Scotland v England; the auld enemy drawn together in the same group. Two competitive matches to anticipate. Fortunately, the recent progress that Scotland has made under Gordon Strachan means that those matches will actually be competitive. England start as big favourites of course but they can expect a stern test at both Hampden and Wembley.
Strachan said that “the whole of Scotland are roaring” after the draw: “they make take all three points, but they will never take our underdog sense of grievance” or something like that.
Scotland v England is the oldest international fixture in the world and it may be a little bit of an understatement to describe the rivalry as intense.

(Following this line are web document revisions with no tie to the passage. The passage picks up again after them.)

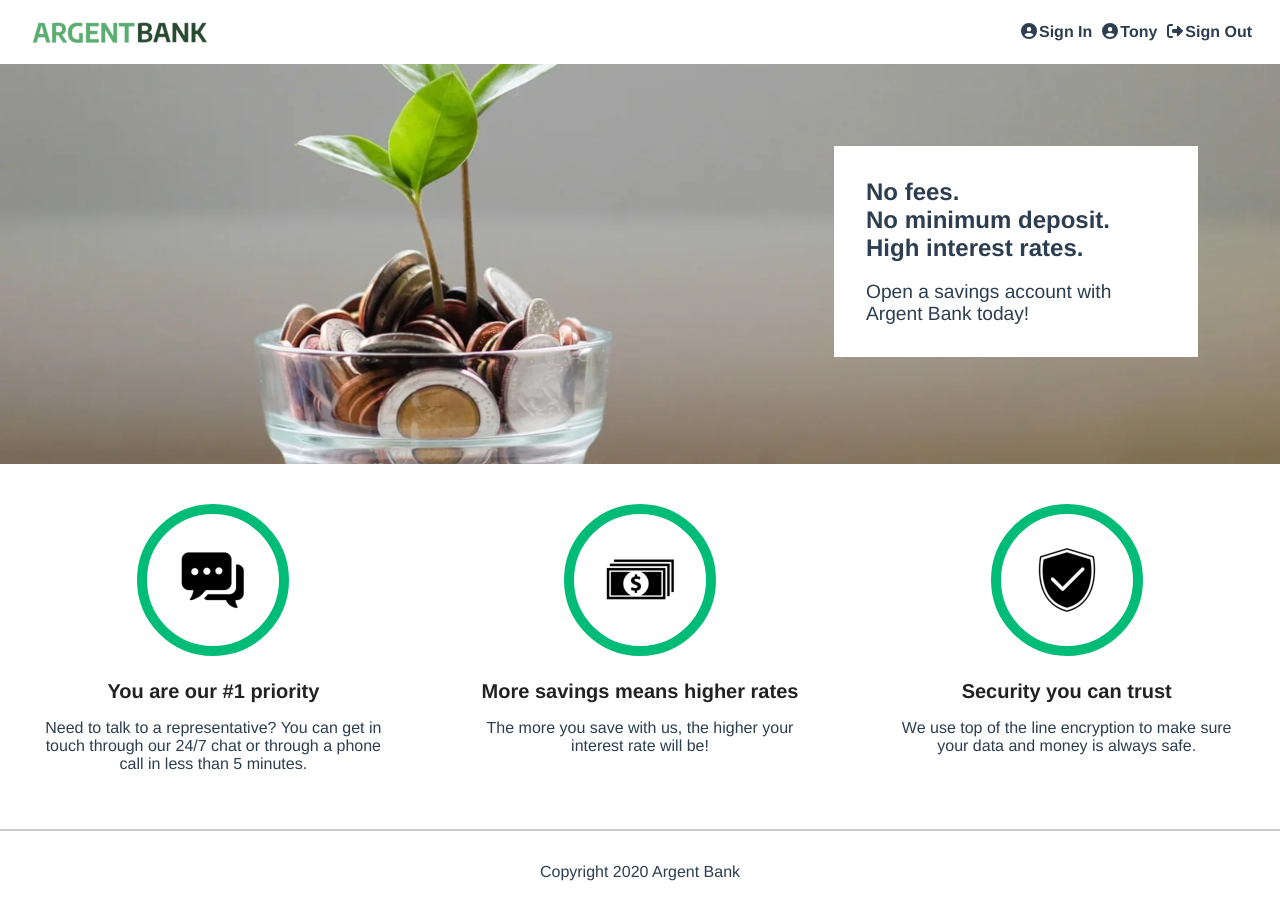
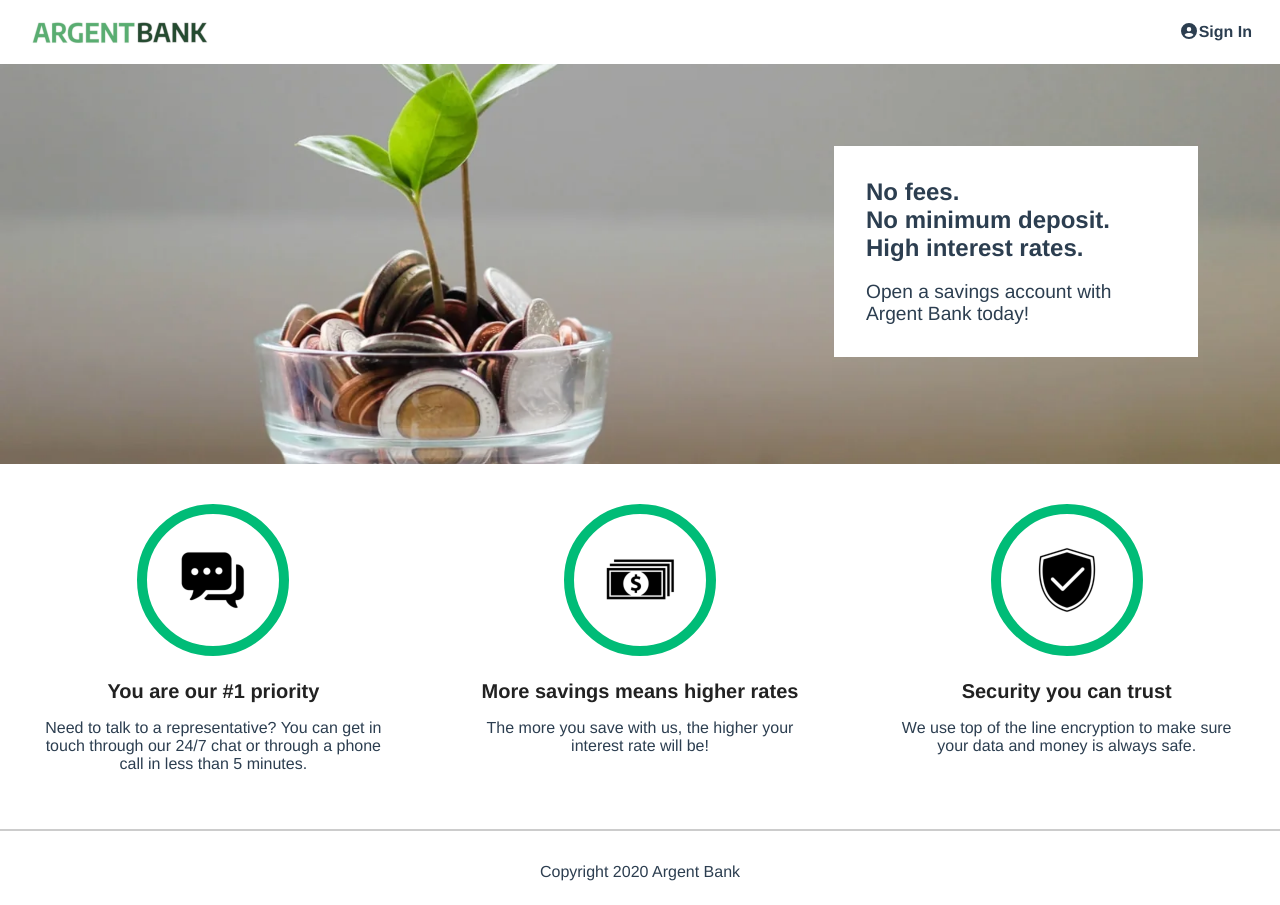
Before and after one commit to Dounia44/ArgentBank-Frontend, a React (Vite) app: page / in a window 1280 px wide. Built offline with nearby package versions, Linux system fonts and the light colour scheme.

Commit message:
feat: affichage conditionnel du header et déconnexion

```diff
--- a/src/components/Header/Header.jsx
+++ b/src/components/Header/Header.jsx
@@ -1,5 +1,5 @@
 import "./Header.scss";
-import { Link } from "react-router";
+import { Link, useNavigate } from "react-router";
 import { FontAwesomeIcon } from "@fortawesome/react-fontawesome";
 import {
   faCircleUser,
@@ -8,7 +8,21 @@ import {
 import Logo from "../../assets/images/argentBankLogo.png";
 import Logo2x from "../../assets/images/argentBankLogo@2x.png";
 
+import { useSelector } from "react-redux";
+import { useDispatch } from "react-redux";
+import { logout } from "../../store/auth.slice";
+
 function Header() {
+  const dispatch = useDispatch();
+  const navigate = useNavigate();
+  const token = useSelector((state) => state.auth.token);
+  const userName = useSelector((state) => state.user.currentUser?.userName);
+
+  const handleLogout = () => {
+    dispatch(logout());
+    navigate("/login", { replace: true });
+  };
+
   return (
     <nav className="main-nav">
       <Link className="main-nav__logo" to="/">
@@ -22,19 +36,31 @@ function Header() {
         />
         <h1 className="sr-only">Argent Bank</h1>
       </Link>
+
       <div>
+        {!token && (
           <Link className="main-nav__item" to="/Login">
             <FontAwesomeIcon icon={faCircleUser} />
             Sign In
           </Link>
+        )}
+
+        {token && (
+          <>
             <Link className="main-nav__item" to="/Profile">
               <FontAwesomeIcon icon={faCircleUser} />
-          Tony
+              {userName}
             </Link>
-        <Link className="main-nav__item" to="/Login">
+            <Link
+              className="main-nav__item"
+              to={undefined}
+              onClick={handleLogout}
+            >
               <FontAwesomeIcon icon={faRightFromBracket} />
               Sign Out
             </Link>
+          </>
+        )}
       </div>
     </nav>
   );
```
Lines whose indentation alone changed are shown as unchanged.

I’m all in favour of intense rivalry and even more in favour of the ‘banter’ that stokes it. I must also confess (and I’m not particularly proud of this) that I tend to support whichever opposition England happen to be facing.
That said, I have very little time for the ‘stand up if you hate England’ brigade. It’s a song (and there are plenty of others like it) that gets repeated airings at Hampden and never fails to strike me as rather pathetic.
I am a very patriotic Scot but not a nationalist (at least not in the contemporary context of Scottish politics). I think there’s a perfectly reasonable case to be made for Scottish independence and it’s one that it is sometimes but not always made by the SNP. It’s not a case that I find entirely convincing however and that’s why I would’ve voted no in last year’s referendum if I’d been entitled to vote (something denied to me as a Scot living overseas).
While there were some very positive aspects of the referendum campaign – the level of engagement among young people for instance – it did bring to the surface the dark and unseemly underbelly of Scottish nationalism. There lurks hatred of the English and indeed hatred of anyone (“traitors” is the term often employed) of anyone who doesn’t share their zeal for independence.
I sincerely hope that the forthcoming games are remembered as a sporting spectacle and that the banter remains exactly that and doesn’t become something altogether uglier.
The matches promise to be two great occasions and you should definitely take the chance to watch if you like your football with a generous side serving of intensity. These will be games for the brave rather than faint of heart, on the pitch and in the stands.
Between now and then, I’ve no doubt that Mel Gibson will be making a few more appearances on Facebook.